| Your assignment |
Copy all of the records exactly.
*** Opening Material for the task ***
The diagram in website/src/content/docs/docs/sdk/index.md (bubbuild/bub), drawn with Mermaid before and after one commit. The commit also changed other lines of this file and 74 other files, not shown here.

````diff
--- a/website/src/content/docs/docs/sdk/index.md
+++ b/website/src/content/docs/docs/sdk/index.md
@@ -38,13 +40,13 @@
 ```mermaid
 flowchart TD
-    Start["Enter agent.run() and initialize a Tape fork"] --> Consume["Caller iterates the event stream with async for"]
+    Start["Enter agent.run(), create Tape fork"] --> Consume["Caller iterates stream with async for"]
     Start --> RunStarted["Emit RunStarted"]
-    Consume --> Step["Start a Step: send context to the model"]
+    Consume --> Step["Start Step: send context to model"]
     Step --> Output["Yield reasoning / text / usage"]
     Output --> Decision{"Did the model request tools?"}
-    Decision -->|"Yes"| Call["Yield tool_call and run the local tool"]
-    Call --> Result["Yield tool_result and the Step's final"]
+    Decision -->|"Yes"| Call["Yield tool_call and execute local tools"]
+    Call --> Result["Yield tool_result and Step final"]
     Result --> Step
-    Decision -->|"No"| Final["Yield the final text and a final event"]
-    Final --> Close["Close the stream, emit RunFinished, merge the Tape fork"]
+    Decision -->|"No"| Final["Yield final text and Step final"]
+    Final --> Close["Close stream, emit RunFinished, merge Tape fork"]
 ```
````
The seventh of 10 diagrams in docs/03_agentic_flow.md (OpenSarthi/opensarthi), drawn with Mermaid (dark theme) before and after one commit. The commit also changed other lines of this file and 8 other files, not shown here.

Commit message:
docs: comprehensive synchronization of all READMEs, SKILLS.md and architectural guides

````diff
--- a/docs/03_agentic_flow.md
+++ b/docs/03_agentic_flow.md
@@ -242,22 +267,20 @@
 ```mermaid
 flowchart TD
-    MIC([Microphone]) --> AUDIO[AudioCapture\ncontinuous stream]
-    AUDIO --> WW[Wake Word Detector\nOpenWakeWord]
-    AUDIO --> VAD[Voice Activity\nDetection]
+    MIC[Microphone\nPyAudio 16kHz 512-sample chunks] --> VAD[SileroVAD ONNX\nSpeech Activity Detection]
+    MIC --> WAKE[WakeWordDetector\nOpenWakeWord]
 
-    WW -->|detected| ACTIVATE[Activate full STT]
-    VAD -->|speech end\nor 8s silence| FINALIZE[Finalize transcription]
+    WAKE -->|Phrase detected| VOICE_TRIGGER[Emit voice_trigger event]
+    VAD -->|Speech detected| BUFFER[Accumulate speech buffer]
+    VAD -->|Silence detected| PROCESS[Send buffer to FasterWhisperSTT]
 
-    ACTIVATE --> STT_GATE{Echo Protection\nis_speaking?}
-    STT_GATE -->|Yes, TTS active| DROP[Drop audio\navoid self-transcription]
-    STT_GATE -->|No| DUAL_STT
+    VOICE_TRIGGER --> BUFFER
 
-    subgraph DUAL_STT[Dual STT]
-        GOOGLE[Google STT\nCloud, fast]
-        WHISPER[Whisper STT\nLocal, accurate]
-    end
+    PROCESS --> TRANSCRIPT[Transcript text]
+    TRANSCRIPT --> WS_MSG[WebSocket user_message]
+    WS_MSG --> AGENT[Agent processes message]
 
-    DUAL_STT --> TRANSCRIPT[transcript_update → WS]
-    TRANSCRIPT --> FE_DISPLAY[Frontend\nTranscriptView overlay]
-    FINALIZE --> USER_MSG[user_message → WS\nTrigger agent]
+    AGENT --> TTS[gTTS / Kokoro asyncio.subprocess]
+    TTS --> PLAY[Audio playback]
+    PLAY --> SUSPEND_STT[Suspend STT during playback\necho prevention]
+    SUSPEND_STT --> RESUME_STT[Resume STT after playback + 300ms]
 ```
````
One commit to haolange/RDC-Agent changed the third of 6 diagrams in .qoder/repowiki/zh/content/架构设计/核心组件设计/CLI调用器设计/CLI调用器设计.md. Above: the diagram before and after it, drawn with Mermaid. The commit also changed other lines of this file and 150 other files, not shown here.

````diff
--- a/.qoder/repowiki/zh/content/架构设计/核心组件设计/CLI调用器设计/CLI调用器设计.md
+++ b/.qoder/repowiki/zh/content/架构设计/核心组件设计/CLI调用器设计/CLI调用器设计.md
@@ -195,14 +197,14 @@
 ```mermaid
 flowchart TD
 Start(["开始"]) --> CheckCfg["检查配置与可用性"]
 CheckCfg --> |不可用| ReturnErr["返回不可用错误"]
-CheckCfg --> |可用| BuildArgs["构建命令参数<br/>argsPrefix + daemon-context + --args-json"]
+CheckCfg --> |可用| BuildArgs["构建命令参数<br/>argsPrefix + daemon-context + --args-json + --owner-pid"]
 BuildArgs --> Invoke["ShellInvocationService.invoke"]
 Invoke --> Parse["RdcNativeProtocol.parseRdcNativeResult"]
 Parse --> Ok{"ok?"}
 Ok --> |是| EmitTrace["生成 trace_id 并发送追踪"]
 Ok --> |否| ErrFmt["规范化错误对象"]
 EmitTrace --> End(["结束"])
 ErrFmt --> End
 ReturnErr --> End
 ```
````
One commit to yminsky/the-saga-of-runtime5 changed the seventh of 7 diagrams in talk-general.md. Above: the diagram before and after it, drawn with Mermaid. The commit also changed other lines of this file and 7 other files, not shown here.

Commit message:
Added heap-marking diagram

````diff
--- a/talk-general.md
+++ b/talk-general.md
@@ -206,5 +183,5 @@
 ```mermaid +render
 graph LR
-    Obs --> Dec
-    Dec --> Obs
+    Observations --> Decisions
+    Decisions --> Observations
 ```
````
*** Closing Material for the task ***
| Result for this task |
The diagram in website/src/content/docs/docs/sdk/index.md (bubbuild/bub), drawn with Mermaid before and after one commit. The commit also changed other lines of this file and 74 other files, not shown here.

````diff
--- a/website/src/content/docs/docs/sdk/index.md
+++ b/website/src/content/docs/docs/sdk/index.md
@@ -38,13 +40,13 @@
 ```mermaid
 flowchart TD
-    Start["Enter agent.run() and initialize a Tape fork"] --> Consume["Caller iterates the event stream with async for"]
+    Start["Enter agent.run(), create Tape fork"] --> Consume["Caller iterates stream with async for"]
     Start --> RunStarted["Emit RunStarted"]
-    Consume --> Step["Start a Step: send context to the model"]
+    Consume --> Step["Start Step: send context to model"]
     Step --> Output["Yield reasoning / text / usage"]
     Output --> Decision{"Did the model request tools?"}
-    Decision -->|"Yes"| Call["Yield tool_call and run the local tool"]
-    Call --> Result["Yield tool_result and the Step's final"]
+    Decision -->|"Yes"| Call["Yield tool_call and execute local tools"]
+    Call --> Result["Yield tool_result and Step final"]
     Result --> Step
-    Decision -->|"No"| Final["Yield the final text and a final event"]
-    Final --> Close["Close the stream, emit RunFinished, merge the Tape fork"]
+    Decision -->|"No"| Final["Yield final text and Step final"]
+    Final --> Close["Close stream, emit RunFinished, merge Tape fork"]
 ```
````
The seventh of 10 diagrams in docs/03_agentic_flow.md (OpenSarthi/opensarthi), drawn with Mermaid (dark theme) before and after one commit. The commit also changed other lines of this file and 8 other files, not shown here.

Commit message:
docs: comprehensive synchronization of all READMEs, SKILLS.md and architectural guides

````diff
--- a/docs/03_agentic_flow.md
+++ b/docs/03_agentic_flow.md
@@ -242,22 +267,20 @@
 ```mermaid
 flowchart TD
-    MIC([Microphone]) --> AUDIO[AudioCapture\ncontinuous stream]
-    AUDIO --> WW[Wake Word Detector\nOpenWakeWord]
-    AUDIO --> VAD[Voice Activity\nDetection]
+    MIC[Microphone\nPyAudio 16kHz 512-sample chunks] --> VAD[SileroVAD ONNX\nSpeech Activity Detection]
+    MIC --> WAKE[WakeWordDetector\nOpenWakeWord]
 
-    WW -->|detected| ACTIVATE[Activate full STT]
-    VAD -->|speech end\nor 8s silence| FINALIZE[Finalize transcription]
+    WAKE -->|Phrase detected| VOICE_TRIGGER[Emit voice_trigger event]
+    VAD -->|Speech detected| BUFFER[Accumulate speech buffer]
+    VAD -->|Silence detected| PROCESS[Send buffer to FasterWhisperSTT]
 
-    ACTIVATE --> STT_GATE{Echo Protection\nis_speaking?}
-    STT_GATE -->|Yes, TTS active| DROP[Drop audio\navoid self-transcription]
-    STT_GATE -->|No| DUAL_STT
+    VOICE_TRIGGER --> BUFFER
 
-    subgraph DUAL_STT[Dual STT]
-        GOOGLE[Google STT\nCloud, fast]
-        WHISPER[Whisper STT\nLocal, accurate]
-    end
+    PROCESS --> TRANSCRIPT[Transcript text]
+    TRANSCRIPT --> WS_MSG[WebSocket user_message]
+    WS_MSG --> AGENT[Agent processes message]
 
-    DUAL_STT --> TRANSCRIPT[transcript_update → WS]
-    TRANSCRIPT --> FE_DISPLAY[Frontend\nTranscriptView overlay]
-    FINALIZE --> USER_MSG[user_message → WS\nTrigger agent]
+    AGENT --> TTS[gTTS / Kokoro asyncio.subprocess]
+    TTS --> PLAY[Audio playback]
+    PLAY --> SUSPEND_STT[Suspend STT during playback\necho prevention]
+    SUSPEND_STT --> RESUME_STT[Resume STT after playback + 300ms]
 ```
````
One commit to haolange/RDC-Agent changed the third of 6 diagrams in .qoder/repowiki/zh/content/架构设计/核心组件设计/CLI调用器设计/CLI调用器设计.md. Above: the diagram before and after it, drawn with Mermaid. The commit also changed other lines of this file and 150 other files, not shown here.

````diff
--- a/.qoder/repowiki/zh/content/架构设计/核心组件设计/CLI调用器设计/CLI调用器设计.md
+++ b/.qoder/repowiki/zh/content/架构设计/核心组件设计/CLI调用器设计/CLI调用器设计.md
@@ -195,14 +197,14 @@
 ```mermaid
 flowchart TD
 Start(["开始"]) --> CheckCfg["检查配置与可用性"]
 CheckCfg --> |不可用| ReturnErr["返回不可用错误"]
-CheckCfg --> |可用| BuildArgs["构建命令参数<br/>argsPrefix + daemon-context + --args-json"]
+CheckCfg --> |可用| BuildArgs["构建命令参数<br/>argsPrefix + daemon-context + --args-json + --owner-pid"]
 BuildArgs --> Invoke["ShellInvocationService.invoke"]
 Invoke --> Parse["RdcNativeProtocol.parseRdcNativeResult"]
 Parse --> Ok{"ok?"}
 Ok --> |是| EmitTrace["生成 trace_id 并发送追踪"]
 Ok --> |否| ErrFmt["规范化错误对象"]
 EmitTrace --> End(["结束"])
 ErrFmt --> End
 ReturnErr --> End
 ```
````
One commit to yminsky/the-saga-of-runtime5 changed the seventh of 7 diagrams in talk-general.md. Above: the diagram before and after it, drawn with Mermaid. The commit also changed other lines of this file and 7 other files, not shown here.

Commit message:
Added heap-marking diagram

````diff
--- a/talk-general.md
+++ b/talk-general.md
@@ -206,5 +183,5 @@
 ```mermaid +render
 graph LR
-    Obs --> Dec
-    Dec --> Obs
+    Observations --> Decisions
+    Decisions --> Observations
 ```
````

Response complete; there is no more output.